## DATA RECORDS
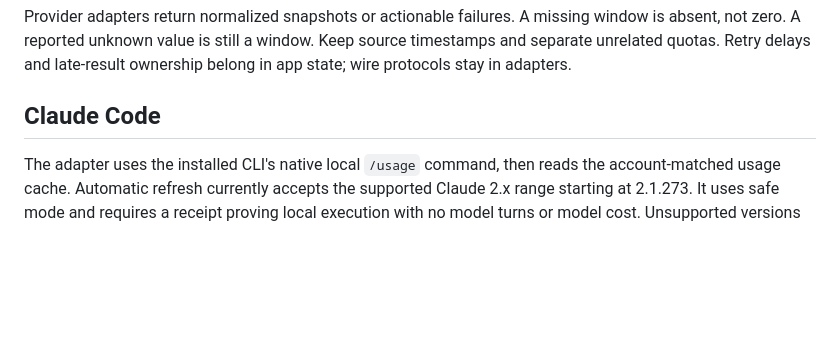
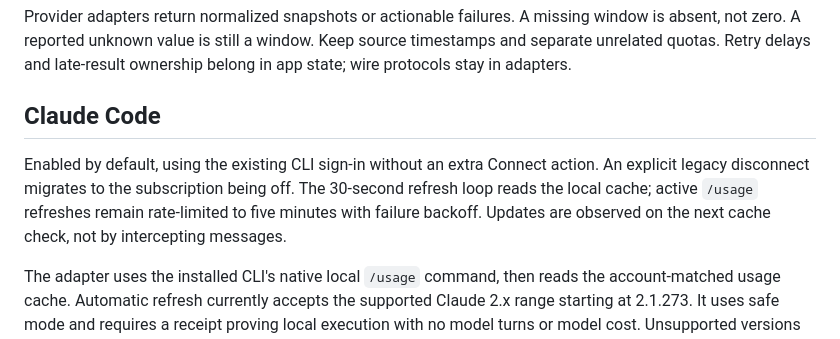
Before and after one commit to uzair166/limitwen-app, a Markdown page: docs/ARCHITECTURE.md, the part around the change. Drawn GitHub-style; blank space fills up the shorter version.

```diff
--- a/docs/ARCHITECTURE.md
+++ b/docs/ARCHITECTURE.md
@@ -12,6 +12,8 @@ Limitwen is a dependency-free Swift 6 package targeting macOS 14+. SwiftUI suppl
 Provider adapters return normalized snapshots or actionable failures. A missing window is absent, not zero. A reported unknown value is still a window. Keep source timestamps and separate unrelated quotas. Retry delays and late-result ownership belong in app state; wire protocols stay in adapters.
 
 ## Claude Code
+
+Enabled by default, using the existing CLI sign-in without an extra Connect action. An explicit legacy disconnect migrates to the subscription being off. The 30-second refresh loop reads the local cache; active `/usage` refreshes remain rate-limited to five minutes with failure backoff. Updates are observed on the next cache check, not by intercepting messages.
 
 The adapter uses the installed CLI's native local `/usage` command, then reads the account-matched usage cache. Automatic refresh currently accepts the supported Claude 2.x range starting at 2.1.273. It uses safe mode and requires a receipt proving local execution with no model turns or model cost. Unsupported versions may provide existing cache data, but automatic refresh fails closed.
 
```
Also changed, not shown: README.md (+1 -1 lines), docs/DESIGN.md (+5 -3 lines), docs/images/popover-light.png, docs/images/settings-light.png, 9 other files.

## WORK INSTRUCTION
Search the entries for the word "docs" and show every line that has it.

## TASK RESULT
Before and after one commit to uzair166/limitwen-app, a Markdown page: docs/ARCHITECTURE.md, the part around the change. Drawn GitHub-style; blank space fills up the shorter version.
--- a/docs/ARCHITECTURE.md
+++ b/docs/ARCHITECTURE.md
Also changed, not shown: README.md (+1 -1 lines), docs/DESIGN.md (+5 -3 lines), docs/images/popover-light.png, docs/images/settings-light.png, 9 other files.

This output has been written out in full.